What You Need To Know

  • A white Christmas is defined by having an inch or more of snow on Christmas Day

  • Higher chances are in lake-effect regions and the higher elevations of the west

  • Lower chances are across southern regions - though with a few exceptions

Dating back to Bing Crosby's 1942 rendition of Irving Berlin's hit song (and Sinatra's re-make a few years later), the concept of a white Christmas remains an idyllic one to this day.

Of course, this version of an idyllic Christmas requires some cooperation from Mother Nature.

The official definition of a white Christmas

Before we start digging into the climatology and what your white Christmas chances might be, you should probably know what exactly a white Christmas is, because there is an actual definition behind it all.

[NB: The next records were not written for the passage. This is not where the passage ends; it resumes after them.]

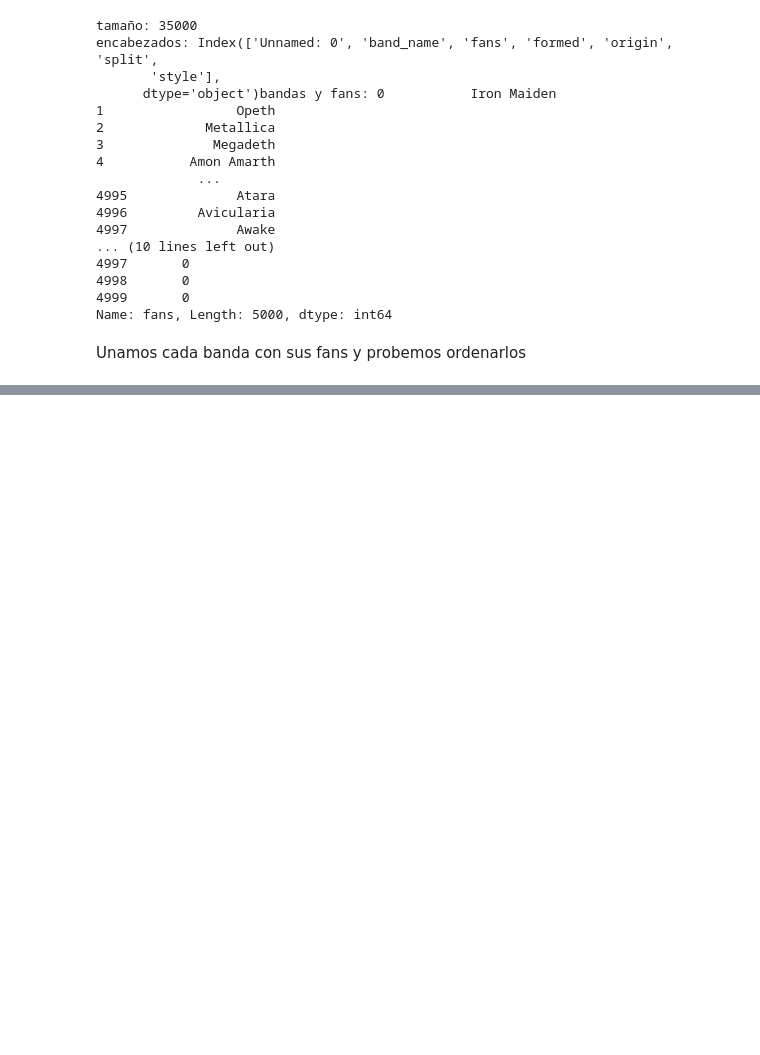
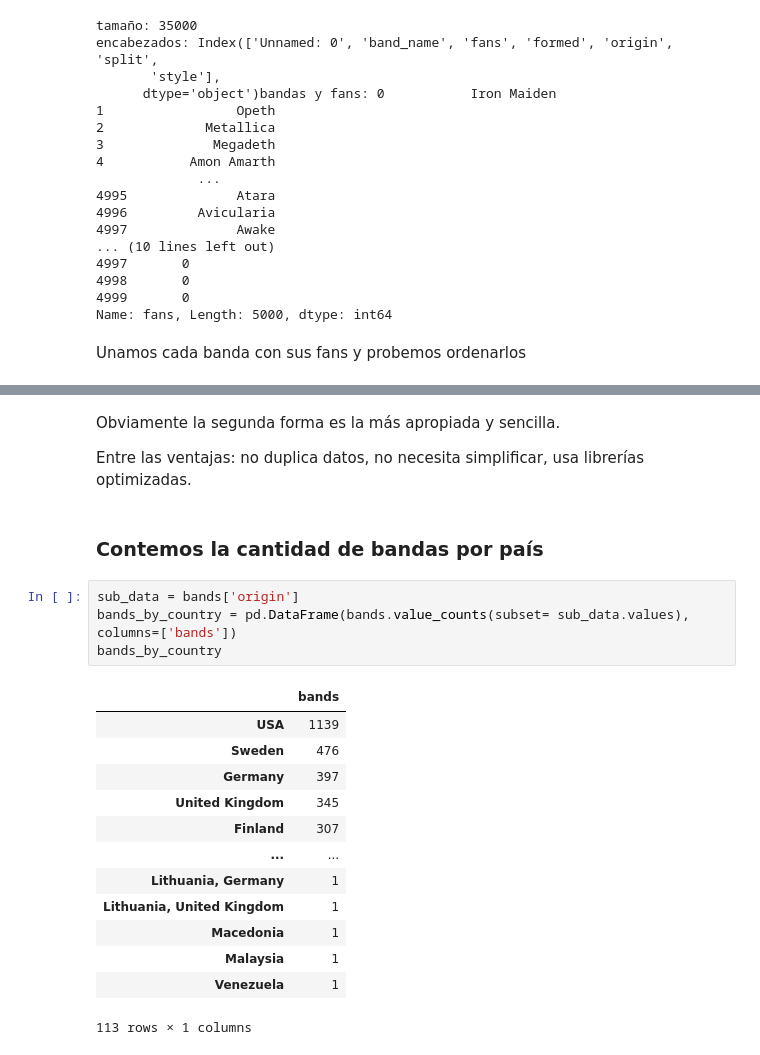
Before and after one commit to Tab-Ing/DataScienceEx1, a Jupyter notebook: DataScienceEx1.ipynb, the cells around one changed output, grey strips where cells are left out. Drawn from its saved outputs; the diff is of its cells as text; blank space fills up the shorter version.

```diff
--- a/DataScienceEx1.ipynb
+++ b/DataScienceEx1.ipynb
@@ -89,0 +127,24 @@ TypeError: 'str' object is not callable
+# %% [markdown]
+Obviamente la segunda forma es la más apropiada y sencilla.
+
+Entre las ventajas: no duplica datos, no necesita simplificar, usa librerías optimizadas.
+# %% [markdown]
+### Contemos la cantidad de bandas por país
+# %%
+sub_data = bands['origin']
+bands_by_country = pd.DataFrame(bands.value_counts(subset= sub_data.values), columns=['bands'])
+bands_by_country
+# %% [output]
+|  | bands |
+| USA | 1139 |
+| Sweden | 476 |
+| Germany | 397 |
+| United Kingdom | 345 |
+| Finland | 307 |
+| ... | ... |
+| Lithuania, Germany | 1 |
+| Lithuania, United Kingdom | 1 |
+| Macedonia | 1 |
+| Malaysia | 1 |
+| Venezuela | 1 |
+113 rows × 1 columns
```
Also changed, not shown: parts of 12 cells of this notebook.
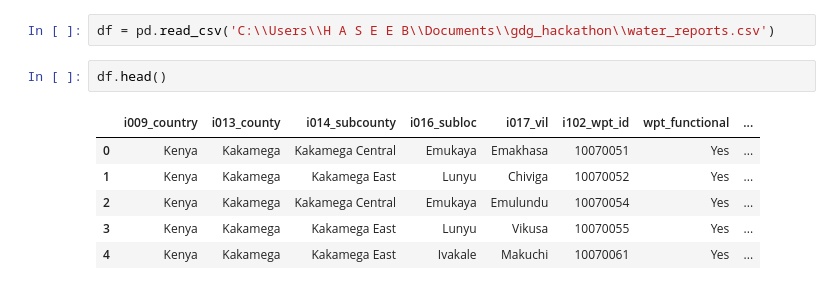
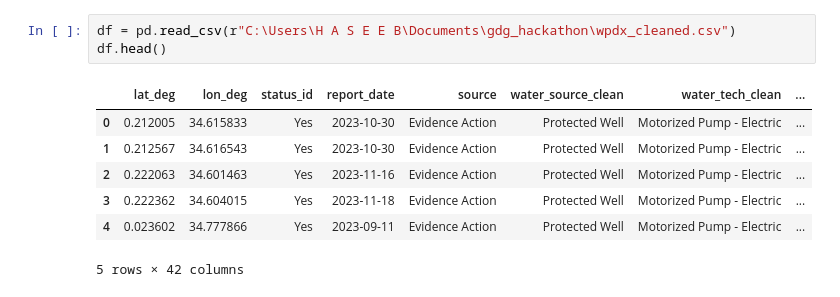
Before and after one commit to Marilyn-cc/Hydro-track, a Jupyter notebook: eda.ipynb, the cells around one changed output. Saved outputs shown, nothing was run; the diff lists cells and outputs as text.

```diff
--- a/eda.ipynb
+++ b/eda.ipynb
@@ -8,11 +21,11 @@ import folium
 # %%
-df = pd.read_csv('C:\\Users\\H A S E E B\\Documents\\gdg_hackathon\\water_reports.csv')
+df = pd.read_csv(r"C:\Users\H A S E E B\Documents\gdg_hackathon\wpdx_cleaned.csv")
+df.head()
+# %% [output]
+|  | lat_deg | lon_deg | status_id | report_date | source | water_source_clean | water_tech_clean | ... |
+| 0 | 0.212005 | 34.615833 | Yes | 2023-10-30 | Evidence Action | Protected Well | Motorized Pump - Electric | ... |
+| 1 | 0.212567 | 34.616543 | Yes | 2023-10-30 | Evidence Action | Protected Well | Motorized Pump - Electric | ... |
+| 2 | 0.222063 | 34.601463 | Yes | 2023-11-16 | Evidence Action | Protected Well | Motorized Pump - Electric | ... |
+| 3 | 0.222362 | 34.604015 | Yes | 2023-11-18 | Evidence Action | Protected Well | Motorized Pump - Electric | ... |
+| 4 | 0.023602 | 34.777866 | Yes | 2023-09-11 | Evidence Action | Protected Well | Motorized Pump - Electric | ... |
+5 rows × 42 columns
-# %%
-df.head()
-# %% [output]
-|  | i009_country | i013_county | i014_subcounty | i016_subloc | i017_vil | i102_wpt_id | wpt_functional | ... |
-| 0 | Kenya | Kakamega | Kakamega Central | Emukaya | Emakhasa | 10070051 | Yes | ... |
-| 1 | Kenya | Kakamega | Kakamega East | Lunyu | Chiviga | 10070052 | Yes | ... |
-| 2 | Kenya | Kakamega | Kakamega Central | Emukaya | Emulundu | 10070054 | Yes | ... |
-| 3 | Kenya | Kakamega | Kakamega East | Lunyu | Vikusa | 10070055 | Yes | ... |
-| 4 | Kenya | Kakamega | Kakamega East | Ivakale | Makuchi | 10070061 | Yes | ... |
```
Also changed, not shown: parts of 21 cells of this notebook, 13 other files.
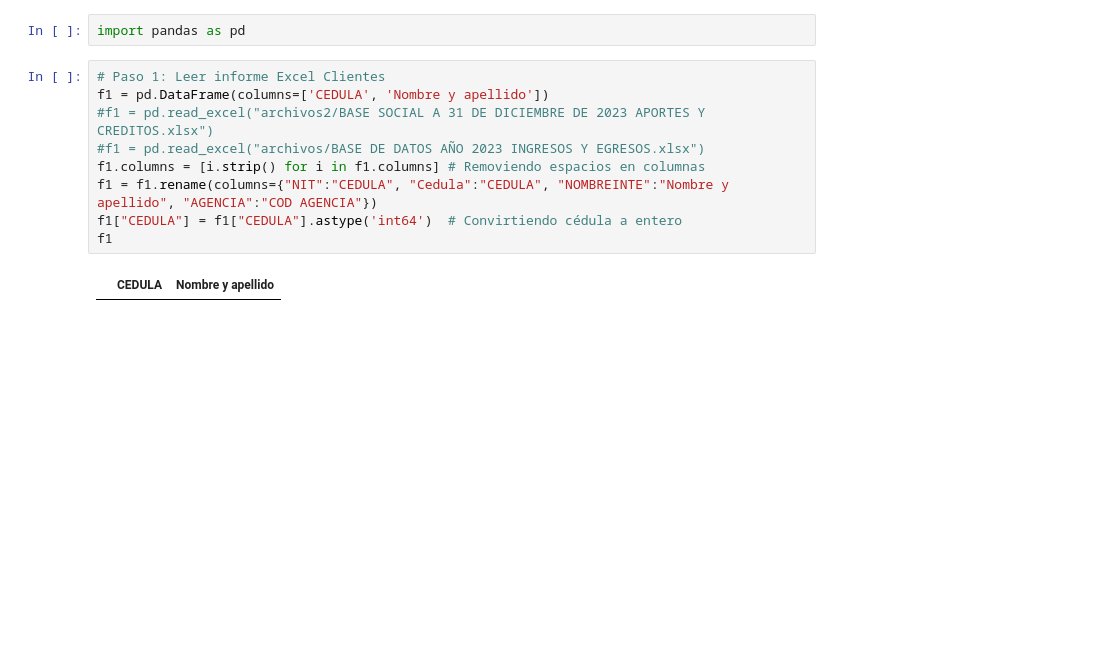
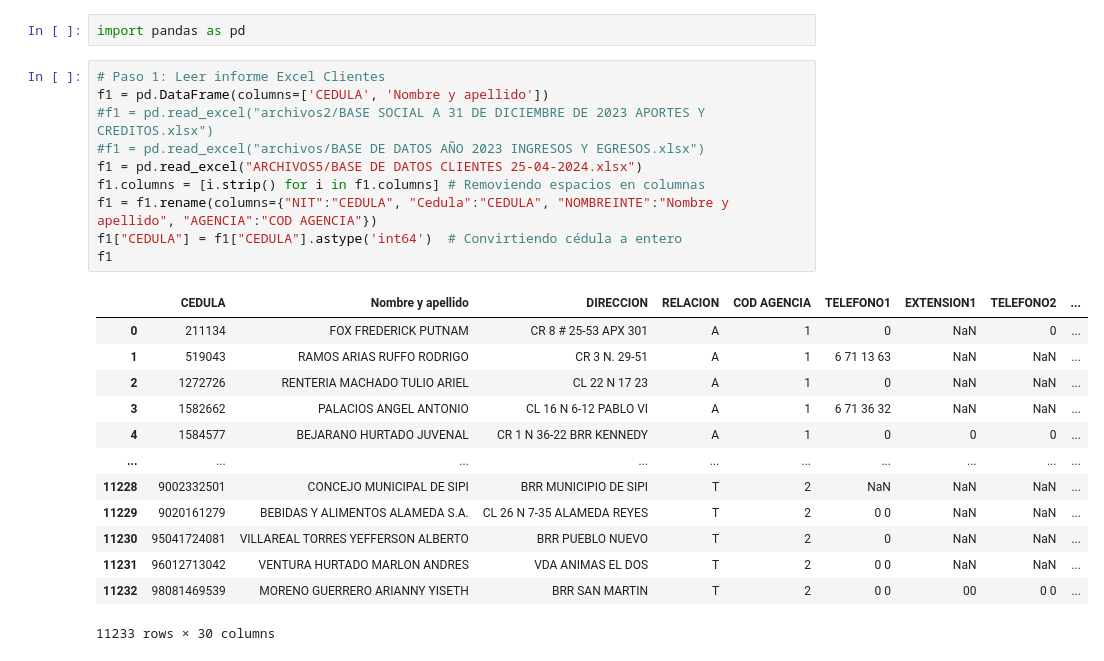
Before and after one commit to eilinlunam/ksiro-archivos-sarlaft-app, a Jupyter notebook: Archivos Python.ipynb, the cells around one changed output. Saved outputs shown, nothing was run; the diff lists cells and outputs as text; blank space fills up the shorter version.

```diff
--- a/Archivos Python.ipynb
+++ b/Archivos Python.ipynb
@@ -3,13 +3,26 @@ import pandas as pd
 # %%
 # Paso 1: Leer informe Excel Clientes
 f1 = pd.DataFrame(columns=['CEDULA', 'Nombre y apellido'])
 #f1 = pd.read_excel("archivos2/BASE SOCIAL A 31 DE DICIEMBRE DE 2023 APORTES Y CREDITOS.xlsx")
 #f1 = pd.read_excel("archivos/BASE DE DATOS AÑO 2023 INGRESOS Y EGRESOS.xlsx")
+f1 = pd.read_excel("ARCHIVOS5/BASE DE DATOS CLIENTES 25-04-2024.xlsx")
 f1.columns = [i.strip() for i in f1.columns] # Removiendo espacios en columnas
 f1 = f1.rename(columns={"NIT":"CEDULA", "Cedula":"CEDULA", "NOMBREINTE":"Nombre y apellido", "AGENCIA":"COD AGENCIA"})
 f1["CEDULA"] = f1["CEDULA"].astype('int64')  # Convirtiendo cédula a entero
 f1
 # %% [output]
-|  | CEDULA | Nombre y apellido |
+|  | CEDULA | Nombre y apellido | DIRECCION | RELACION | COD AGENCIA | TELEFONO1 | EXTENSION1 | TELEFONO2 | ... |
+| 0 | 211134 | FOX FREDERICK PUTNAM | CR 8 # 25-53 APX 301 | A | 1 | 0 | NaN | 0 | ... |
+| 1 | 519043 | RAMOS ARIAS RUFFO RODRIGO | CR 3 N. 29-51 | A | 1 | 6 71 13 63 | NaN | NaN | ... |
+| 2 | 1272726 | RENTERIA MACHADO TULIO ARIEL | CL 22 N 17 23 | A | 1 | 0 | NaN | NaN | ... |
+| 3 | 1582662 | PALACIOS ANGEL ANTONIO | CL 16 N 6-12 PABLO VI | A | 1 | 6 71 36 32 | NaN | NaN | ... |
+| 4 | 1584577 | BEJARANO HURTADO JUVENAL | CR 1 N 36-22 BRR KENNEDY | A | 1 | 0 | 0 | 0 | ... |
+| ... | ... | ... | ... | ... | ... | ... | ... | ... | ... |
+| 11228 | 9002332501 | CONCEJO MUNICIPAL DE SIPI | BRR MUNICIPIO DE SIPI | T | 2 | NaN | NaN | NaN | ... |
+| 11229 | 9020161279 | BEBIDAS Y ALIMENTOS ALAMEDA S.A. | CL 26 N 7-35 ALAMEDA REYES | T | 2 | 0 0 | NaN | NaN | ... |
+| 11230 | 95041724081 | VILLAREAL TORRES YEFFERSON ALBERTO | BRR PUEBLO NUEVO | T | 2 | 0 | NaN | NaN | ... |
+| 11231 | 96012713042 | VENTURA HURTADO MARLON ANDRES | VDA ANIMAS EL DOS | T | 2 | 0 0 | NaN | NaN | ... |
+| 11232 | 98081469539 | MORENO GUERRERO ARIANNY YISETH | BRR SAN MARTIN | T | 2 | 0 0 | 00 | 0 0 | ... |
+11233 rows × 30 columns
 # %%
 # Paso 2: Leer informe Excel Transacciones
```
Also changed, not shown: parts of 4 cells of this notebook, 16 other files.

For a white Christmas to officially take place, you need an inch or more of snowfall on Christmas, according to the National Weather Service (NWS).

If you look closely at preliminary monthly climate data from the NWS, you can see the daily log of snow that's officially on the ground for your location. If the highlighted number is one or above on December 25th, you've got enough snow for an official white Christmas.

In the example below, you can see that seven inches of snow were on the ground in Buffalo, New York on December 25, 2017.

Go here for a white Christmas

Well, if you're looking to make sure that you get a white Christmas, we've got a few places in mind for you. 

Here are a small handful of locations that, based on official National Weather Service data archives, are just about guaranteed to enjoy a white Christmas:

-Alta, Utah (lowest Christmas Day snow depth on record: Eight inches)

-Jay Peak, Vermont: (lowest Christmas Day snow depth on record: One inch)

-Kotzebue, Alaska: (lowest Christmas Day snow depth on record: One inch)

-Stanley, Idaho: (lowest Christmas Day snow depth on record: Three inches)

-Winter Park, Colorado (lowest Christmas Day snow depth on record: Seven inches)

-Yellowstone National Park (Bechler River), Wyoming: (lowest Christmas Day snow depth on record: 14 inches)

Of course, there are plenty of other areas you're just about guaranteed to have a white Christmas, but they might not have an official observation site.

Closer to more populated areas (and reality) for the rest of us who don't live in Alaska or on top of a mountain, there are plenty of places where you're a near-lock to have a white Christmas.

Take a look:

For starters, the inner-mountain west and the lake-effect snow belts of the Midwest and Northeast are your likeliest spots to get a white Christmas. Ski country is usually a safe spot for obvious reasons.

If you're looking for places where you're guaranteed to not have a white Christmas, well, you probably didn't us need to tell you that if you head to Florida or south Texas, you'll be staring at palm trees instead of a snow-covered lawn.

Spectrum snow fight!

Spectrum News is home to award-winning local news from Massachusetts to California to Florida, with many places in between. We figured it might be fun to pin Spectrum's 21 cities up against one another to see who's got the best chance at a white Christmas (sorry in advance, Tampa).

The winner? Syracuse, New York, with perhaps a slightly surprisingly low 58% chance of a white Christmas, based on 30-year records.

From Wilmington, North Carolina's 1% to the Cuse's 58%, here's a look at how your city stacks up:

Sorry Bay News 9 readers in Tampa,  My News 13 friends in Orlando, and Spectrum News 1 readers in southern California. You have a 0% chance of a white Christmas.

Don't let the weather dictate too much of your Christmas spirit, though. After all, legend has it that Irving Berlin wrote "White Christmas" in La Quinta, California - a warm-weather desert with a 0% chance of seeing a white Christmas this year.